Does Netanyahu believe in a regional approach to peace?
One of the big mysteries of Israeli politics remains Prime Minister Netanyahu’s long-term strategic thinking regarding future relations with the Palestinians — assuming he has any. Over the years he managed to contradict himself on numerous occasions, vacillating between supporting the establishment of a Palestinian state living peacefully alongside Israel, to rejecting this idea in its entirety. It is not just his words that bewilder many people, but Netanyahu’s deeds of presiding over the constant expansion of Jewish settlements in the occupied West Bank, and the punitive blockade over Gaza, which leaves little impression that he is a true man of peace.
In a letter written by Netanyahu last September to Yitzhak Herzog, the leader of the Israeli opposition Labor Party, he stated his “commitment to a solution of two states for two peoples and our desire to pursue this process.” The letter, which was exposed last week by the liberal Israeli newspaper Haaretz, was an attempt by the Israeli prime minister to lure the dovish opposition party into a unity coalition government.
Israel’s prime minister sends out contradictory messages as to whether he is committed to a two-state solution, or to endless settlements expansion and ever-deepening occupation.

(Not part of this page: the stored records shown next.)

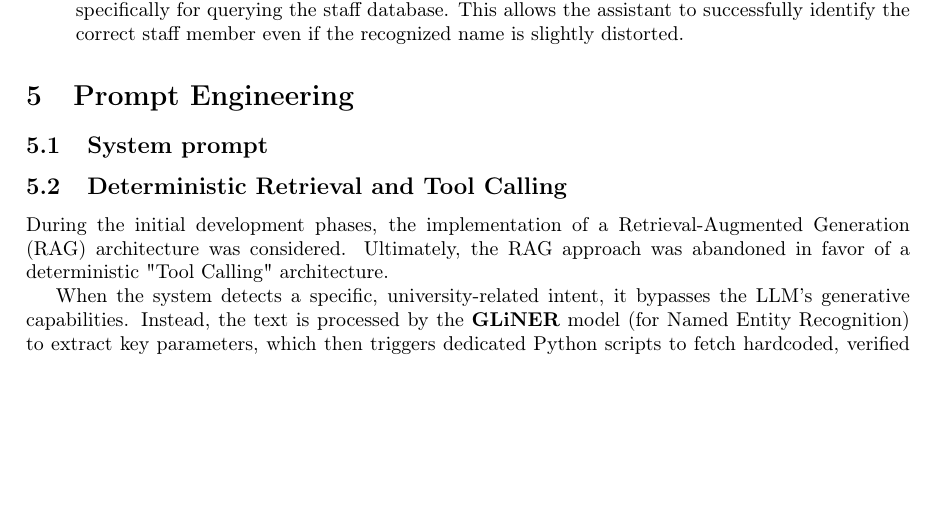
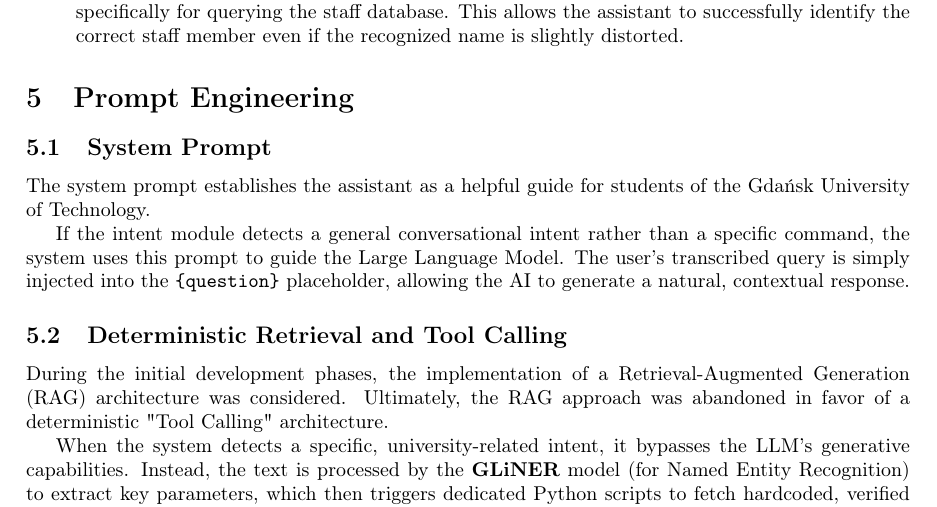
Before and after one commit to mateuszb0k/humanoid-head, a LaTeX document (Documentation/speech_module_documentation.tex): part of page 7 of 7 before the commit and part of page 7 of 8 after it, cut so that both start at the same text, the shorter picture padded with empty space. Compiled offline with pdfLaTeX.

Commit message:
"system prompt" in documentation

```diff
--- a/Documentation/speech_module_documentation.tex
+++ b/Documentation/speech_module_documentation.tex
@@ -195,7 +195,10 @@ To better illustrate the data flow within the \texttt{NlpModel}, Figure \ref{fig
 	\end{itemize}
 
 	\section{Prompt Engineering}
-	\subsection {System prompt}
+\subsection{System Prompt}
+The system prompt establishes the assistant as a helpful guide for students of the Gdańsk University of Technology.
+
+If the intent module detects a general conversational intent rather than a specific command, the system uses this prompt to guide the Large Language Model. The user's transcribed query is simply injected into the \texttt{\{question\}} placeholder, allowing the AI to generate a natural, contextual response.
 	\subsection{Deterministic Retrieval and Tool Calling}
 	During the initial development phases, the implementation of a Retrieval-Augmented Generation (RAG) architecture was considered. Ultimately, the RAG approach was abandoned in favor of a deterministic "Tool Calling" architecture.
 
```
Lines whose indentation alone changed are shown as unchanged.
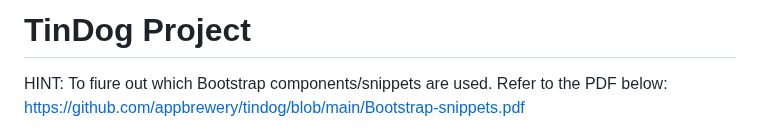
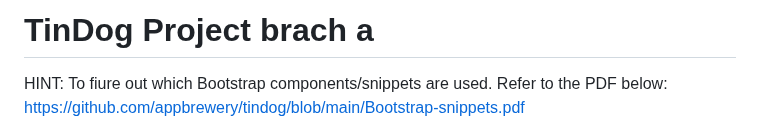
Before and after one commit to ritik944/Tindog, a Markdown page: README.md, the part around the change. Rendered like a GitHub page.

```diff
--- a/README.md
+++ b/README.md
@@ -1,4 +1,4 @@
-# TinDog Project
+# TinDog Project brach a
 
 HINT: To fiure out which Bootstrap components/snippets are used. Refer to the PDF below:
 https://github.com/appbrewery/tindog/blob/main/Bootstrap-snippets.pdf
```
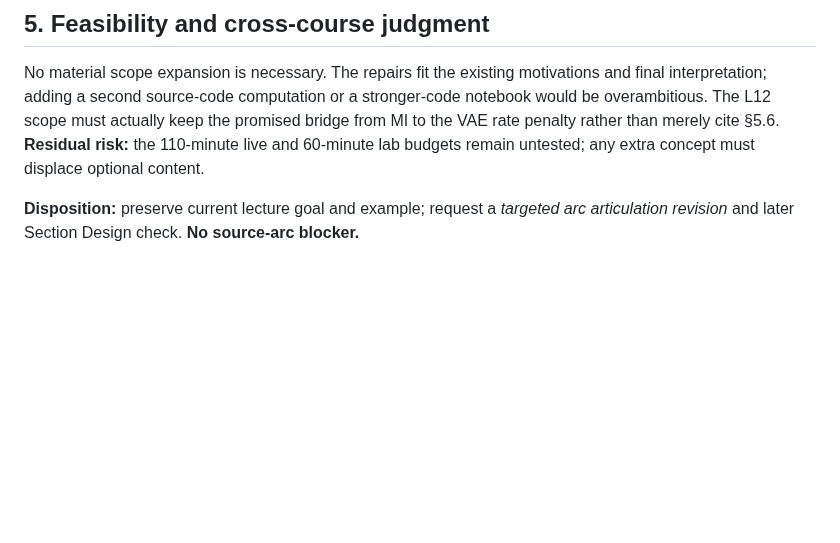
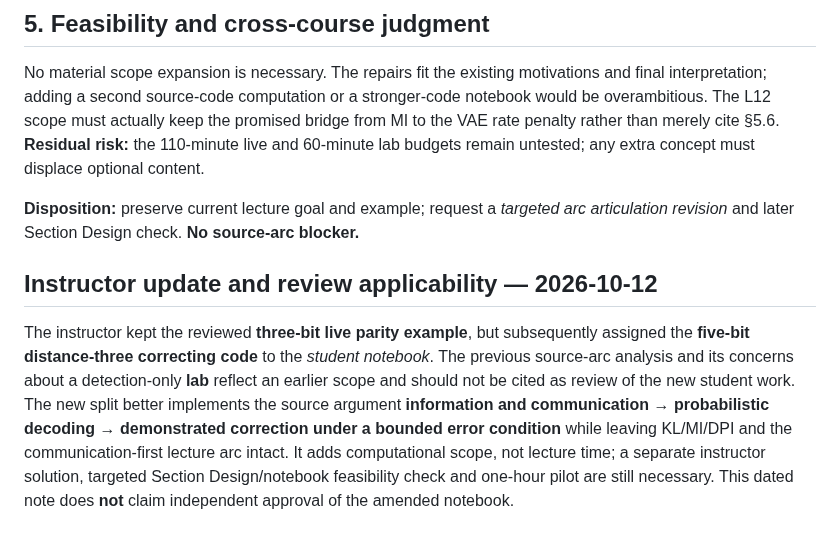
Before and after one commit to opherdonchin/ProbabilisticMachineLearning, a Markdown page: Lectures/L04_Information_Theory/source_arc_review.md, the part around the change. Rendered like a GitHub page; blank space fills up the shorter version.

Commit message:
Record revised L04 notebook decision and exact review limitations

```diff
--- a/Lectures/L04_Information_Theory/source_arc_review.md
+++ b/Lectures/L04_Information_Theory/source_arc_review.md
@@ -37,3 +37,6 @@ The student should be able to explain the overall loop **probabilistic model →
 No material scope expansion is necessary. The repairs fit the existing motivations and final interpretation; adding a second source-code computation or a stronger-code notebook would be overambitious. The L12 scope must actually keep the promised bridge from MI to the VAE rate penalty rather than merely cite §5.6. **Residual risk:** the 110-minute live and 60-minute lab budgets remain untested; any extra concept must displace optional content.
 
 **Disposition:** preserve current lecture goal and example; request a *targeted arc articulation revision* and later Section Design check. **No source-arc blocker.**
+## Instructor update and review applicability — 2026-10-12
+
+The instructor kept the reviewed **three-bit live parity example**, but subsequently assigned the **five-bit distance-three correcting code** to the *student notebook*. The previous source-arc analysis and its concerns about a detection-only **lab** reflect an earlier scope and should not be cited as review of the new student work. The new split better implements the source argument **information and communication → probabilistic decoding → demonstrated correction under a bounded error condition** while leaving KL/MI/DPI and the communication-first lecture arc intact. It adds computational scope, not lecture time; a separate instructor solution, targeted Section Design/notebook feasibility check and one-hour pilot are still necessary. This dated note does **not** claim independent approval of the amended notebook.
```
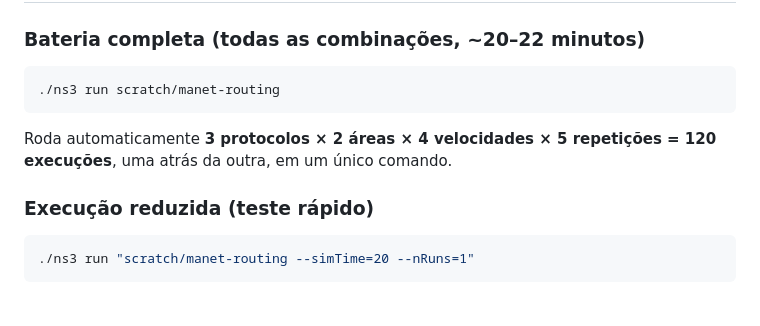
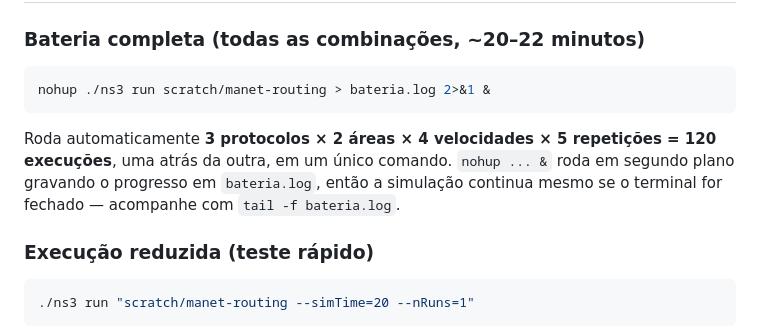
Before and after one commit to Player07x/manet-routing-ns3, a Markdown page: README.md, the part around the change. Rendered like a GitHub page; blank space fills up the shorter version.

Commit message:
Atualiza comando da bateria completa para rodar em segundo plano
nohup + log, para a simulação (~20-22 min) sobreviver ao fechamento
do terminal.

Co-Authored-By: Claude Sonnet 5 <noreply@anthropic.com>

````diff
--- a/README.md
+++ b/README.md
@@ -26,10 +26,10 @@ cd <caminho-do-ns-3.48>
 ### Bateria completa (todas as combinações, ~20–22 minutos)
 
 ```bash
-./ns3 run scratch/manet-routing
+nohup ./ns3 run scratch/manet-routing > bateria.log 2>&1 &
 ```
 
-Roda automaticamente **3 protocolos × 2 áreas × 4 velocidades × 5 repetições = 120 execuções**, uma atrás da outra, em um único comando.
+Roda automaticamente **3 protocolos × 2 áreas × 4 velocidades × 5 repetições = 120 execuções**, uma atrás da outra, em um único comando. `nohup ... &` roda em segundo plano gravando o progresso em `bateria.log`, então a simulação continua mesmo se o terminal for fechado — acompanhe com `tail -f bateria.log`.
 
 ### Execução reduzida (teste rápido)
 
````
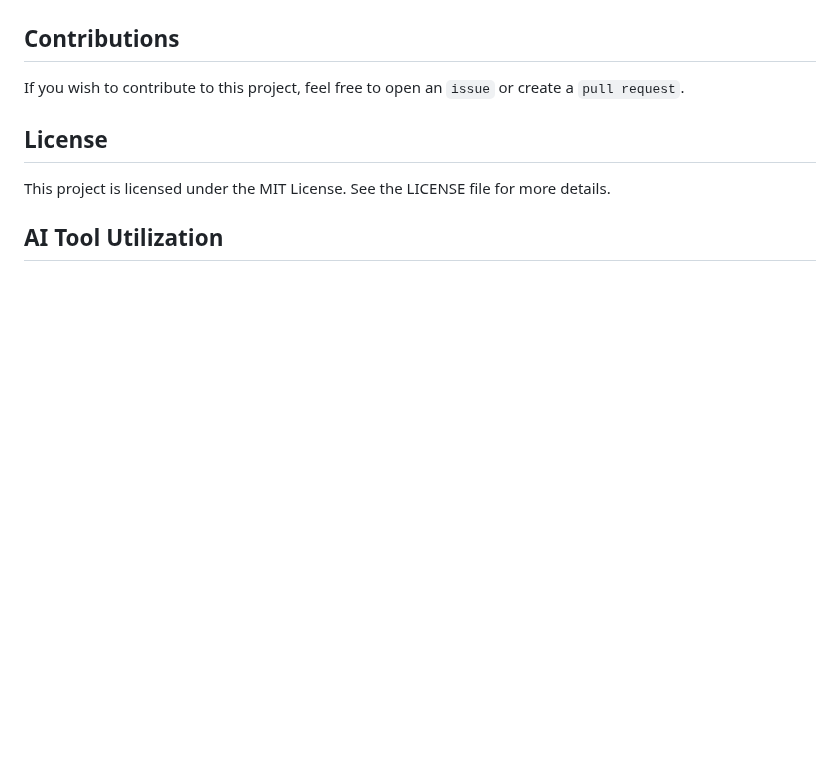
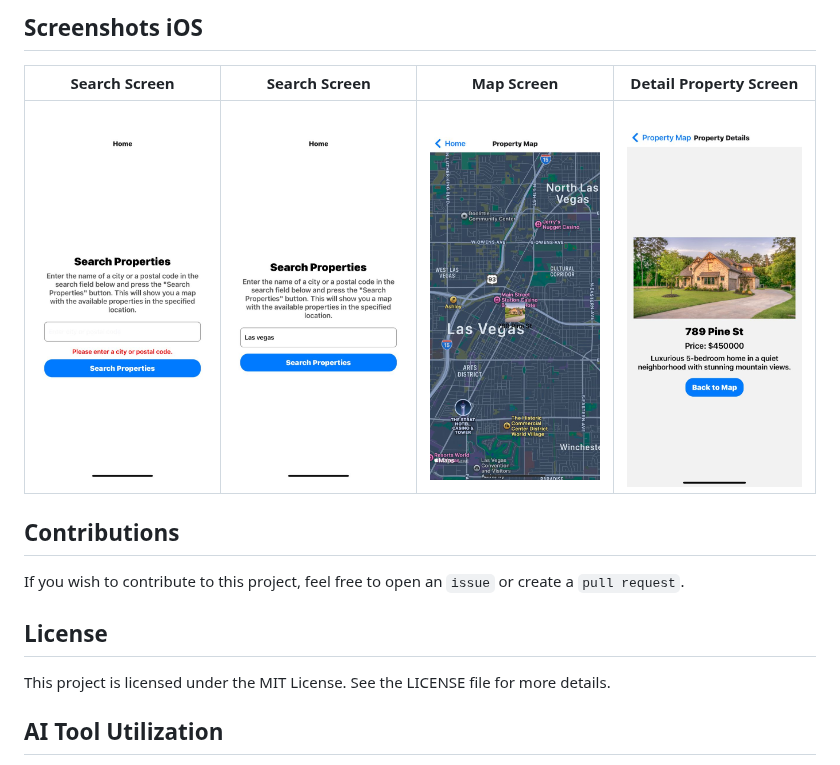
Before and after one commit to jbarrios23/RealEstateSearchApp, a Markdown page: README.md, the part around one of its changes. GitHub-like rendering; blank space fills up the shorter version.

```diff
--- a/README.md
+++ b/README.md
@@ -151,5 +191,10 @@ Postal Code: 10001
 
 
+## Screenshots iOS
+
+| Search Screen | Search Screen | Map Screen | Detail Property Screen |
+|-------------------|-------------------|----------------|----------------|
+| <img src="Imagen de WhatsApp 2024-10-21 a las 09.39.09_36152fab.jpg" width="250"/> | <img src="Imagen de WhatsApp 2024-10-21 a las 09.39.10_2ac76d2a.jpg" width="250"/> | <img src="Imagen de WhatsApp 2024-10-21 a las 09.39.10_8ecd1a1d.jpg" width="250"/> | <img src="Imagen de WhatsApp 2024-10-21 a las 09.39.08_11001856.jpg" width="250"/> |
 
 
 ## Contributions
```
Also changed, not shown: other parts of README.md (+54 -14 lines).
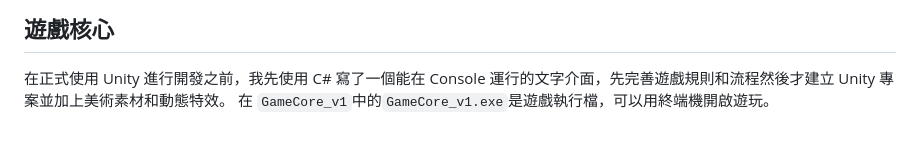
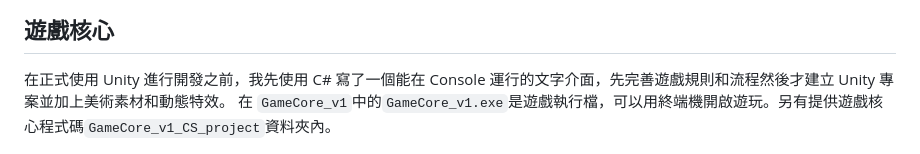
Before and after one commit to LAXY9887/Nine-Men-Morris, a Markdown page: README.md, the part around the change. Rendered like a GitHub page.

```diff
--- a/README.md
+++ b/README.md
@@ -128,7 +128,7 @@
 ## 遊戲核心
 
 在正式使用 Unity 進行開發之前，我先使用 C# 寫了一個能在 Console 運行的文字介面，先完善遊戲規則和流程然後才建立 Unity 專案並加上美術素材和動態特效。
-在 `GameCore_v1`中的`GameCore_v1.exe`是遊戲執行檔，可以用終端機開啟遊玩。
+在 `GameCore_v1`中的`GameCore_v1.exe`是遊戲執行檔，可以用終端機開啟遊玩。另有提供遊戲核心程式碼`GameCore_v1_CS_project`資料夾內。
 
 <div align='center'>
      <img src="https://github.com/LAXY9887/Nine-Men-Morris/blob/main/Image%20Assets/game%20core.png">
```
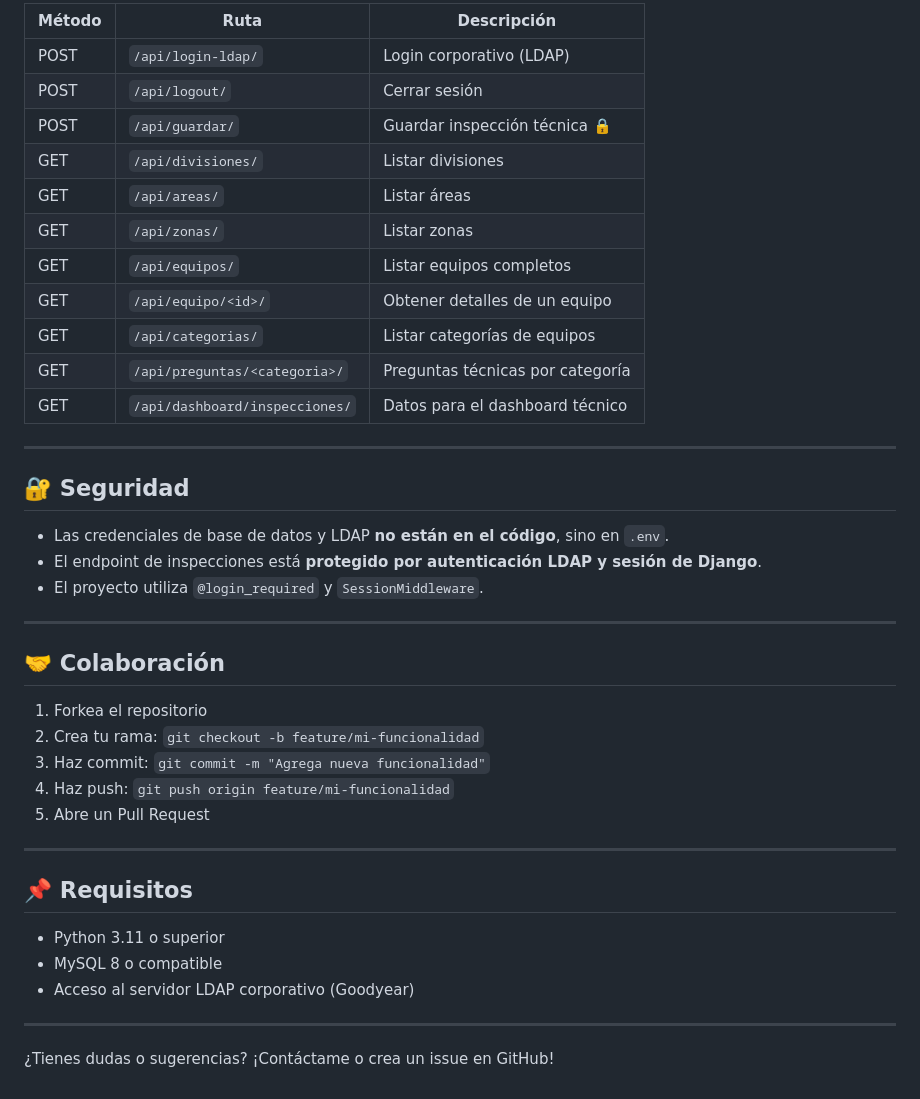
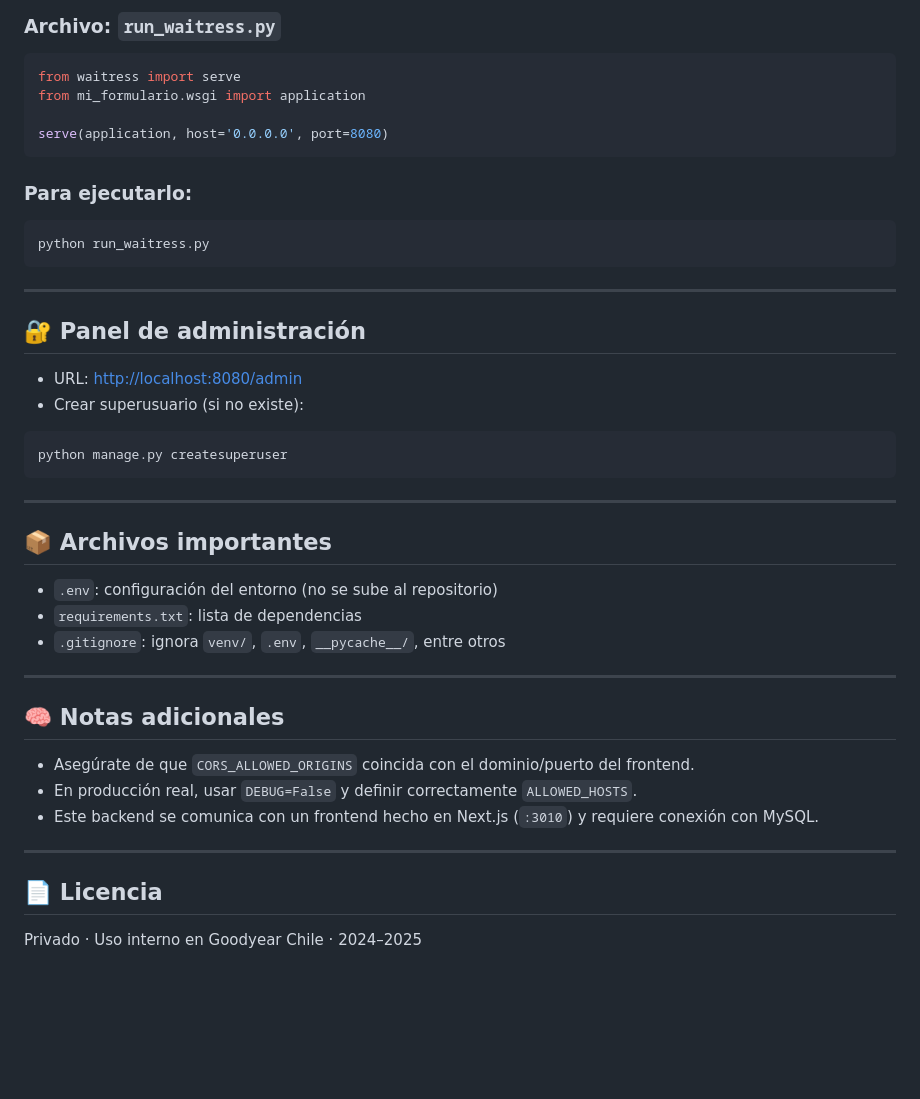
Before and after one commit to AC42027/Backend-produccion, a Markdown page: README.md, the part around one of its changes. Rendered like a GitHub page; blank space fills up the shorter version.

Commit message:
README actualizado

````diff
--- a/README.md
+++ b/README.md
@@ -89,44 +97,48 @@ LDAP_DOMAIN=la.ad.goodyear.com
 
-| Método | Ruta                               | Descripción                         |
-|--------|------------------------------------|-------------------------------------|
-| POST   | `/api/login-ldap/`                 | Login corporativo (LDAP)           |
-| POST   | `/api/logout/`                     | Cerrar sesión                      |
-| POST   | `/api/guardar/`                    | Guardar inspección técnica 🔒       |
-| GET    | `/api/divisiones/`                 | Listar divisiones                  |
-| GET    | `/api/areas/`                      | Listar áreas                       |
-| GET    | `/api/zonas/`                      | Listar zonas                       |
-| GET    | `/api/equipos/`                    | Listar equipos completos           |
-| GET    | `/api/equipo/<id>/`                | Obtener detalles de un equipo      |
-| GET    | `/api/categorias/`                 | Listar categorías de equipos       |
-| GET    | `/api/preguntas/<categoria>/`      | Preguntas técnicas por categoría   |
-| GET    | `/api/dashboard/inspecciones/`     | Datos para el dashboard técnico    |
+### Archivo: `run_waitress.py`
+
+```python
+from waitress import serve
+from mi_formulario.wsgi import application
+
+serve(application, host='0.0.0.0', port=8080)
+```
+
+### Para ejecutarlo:
+
+```bash
+python run_waitress.py
+```
 
 ---
 
-## 🔐 Seguridad
+## 🔐 Panel de administración
 
-- Las credenciales de base de datos y LDAP **no están en el código**, sino en `.env`.
-- El endpoint de inspecciones está **protegido por autenticación LDAP y sesión de Django**.
-- El proyecto utiliza `@login_required` y `SessionMiddleware`.
+- URL: [http://localhost:8080/admin](http://localhost:8080/admin)
+- Crear superusuario (si no existe):
+
+```bash
+python manage.py createsuperuser
+```
 
 ---
 
-## 🤝 Colaboración
+## 📦 Archivos importantes
 
-1. Forkea el repositorio
-2. Crea tu rama: `git checkout -b feature/mi-funcionalidad`
-3. Haz commit: `git commit -m "Agrega nueva funcionalidad"`
-4. Haz push: `git push origin feature/mi-funcionalidad`
-5. Abre un Pull Request
+- `.env`: configuración del entorno (no se sube al repositorio)
+- `requirements.txt`: lista de dependencias
+- `.gitignore`: ignora `venv/`, `.env`, `__pycache__/`, entre otros
 
 ---
 
-## 📌 Requisitos
+## 🧠 Notas adicionales
 
-- Python 3.11 o superior
-- MySQL 8 o compatible
-- Acceso al servidor LDAP corporativo (Goodyear)
+- Asegúrate de que `CORS_ALLOWED_ORIGINS` coincida con el dominio/puerto del frontend.
+- En producción real, usar `DEBUG=False` y definir correctamente `ALLOWED_HOSTS`.
+- Este backend se comunica con un frontend hecho en Next.js (`:3010`) y requiere conexión con MySQL.
 
 ---
 
-¿Tienes dudas o sugerencias? ¡Contáctame o crea un issue en GitHub!
+## 📄 Licencia
+
+Privado · Uso interno en Goodyear Chile · 2024–2025
````
Also changed, not shown: other parts of README.md (+66 -58 lines).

The lackluster Herzog was criticized for wasting time negotiating on such matters with Netanyahu. Unbeknownst to his critics, a regional diplomatic activity to kick-start the peace process had already been set in motion preceding this letter. In February 2016, the then Secretary of State John Kerry, Egyptian President Abdel Fattah El-Sisi and Jordan’s King Abdallah met with Netanyahu in the Jordanian Red Sea town of Aqaba. Netanyahu rejected Kerry’s plan then, and proceeded to backtrack from the letter he sent to Herzog, fearing backlash from other members of his coalition and within his own party. Was Netanyahu misleading all parties concerned from the outset, in feigning sincerity in supporting a peace-based territorial compromise? Or, when push came to shove did he just lack the necessary stamina to confront those in Israel who oppose peace?
Had Netanyahu found the courage to form a new and more peace-friendly government, this letter, according to Haaretz, would have become a draft to be submitted in a summit in Cairo or Sharm El-Sheikh hosted by the Egyptian president and possibly attended by the Jordanian king. He failed to do so, some argue, due to political crises surrounding the illegal outposts. This led to the collapse of negotiations to bring the Labor Party into government, also bringing an end to the peace initiative. This highlights the tragic state of affairs in Israeli politics and its visionless leadership.
A zigzagging politician
This affair also serves as further evidence that the Israeli political system has been hijacked by the vested interests of the most zealot-like representatives in the Knesset — the interests of the Jewish settlers in the West Bank. They very effectively exploit a weak and out-of-sorts prime minister whose only aspiration left is to stay in power for as long as possible. He has always been a zigzagging politician, who is stronger on political maneuvers than statesmanship. In 2009, Netanyahu delivered a speech at the University of Bar Ilan that could have become a seminal moment of his premiership. He argued then that Israel should not rule the lives of Palestinians. In the same speech he asserted: “In my vision of peace there are two free peoples living side by side in this small land, with good neighborly relations and mutual respect.”
Case of two Netanyahus
In the following years he diluted this “vision” almost entirely, forming coalition after coalition that did not share a vision of peace and compromise with the Palestinians. In a recent TV interview, one of his most senior members of coalition, the leader of the Jewish Home party Naftali Bennett, asserted that “the era of a Palestinian state is over,” citing the Old Testament as his claim for not making any territorial compromises in the West Bank. No rebuke came from the prime minister or his office.
This is a severe case of two Netanyahus. On some level he understands that Israeli long-term security, Jewishness, democratic character and standing in the world require direct and honest peace negotiations with the Palestinians. He accepts, as his letter to Herzog stated, a regional approach and the need to moderate Israeli settlement activities and improve living conditions for the Palestinians until an agreement is reached. The other Netanyahu, which mainly appears in public, is fearful of his party, of his core voters and of his coalition members, and thus implements exactly the opposite policies. His government is entrenching the occupation, deepening Palestinian resentment and closing the window on a solution based on a Jewish state and a Palestinian state. It begs the question of who is the true Netanyahu? Is it the Netanyahu committed to a two-state solution, achieved through a regional approach? Or the Netanyahu of endless settlements expansion and ever-deepening occupation? The only plausible answer can be given by following his actions, and not by the letters he writes or summits he participates in.
• Yossi Mekelberg is professor of international relations at Regent’s University London, where he is head of the International Relations and Social Sciences Program. He is also an associate fellow of the MENA Program at Chatham House. He is a regular contributor to the international written and electronic media.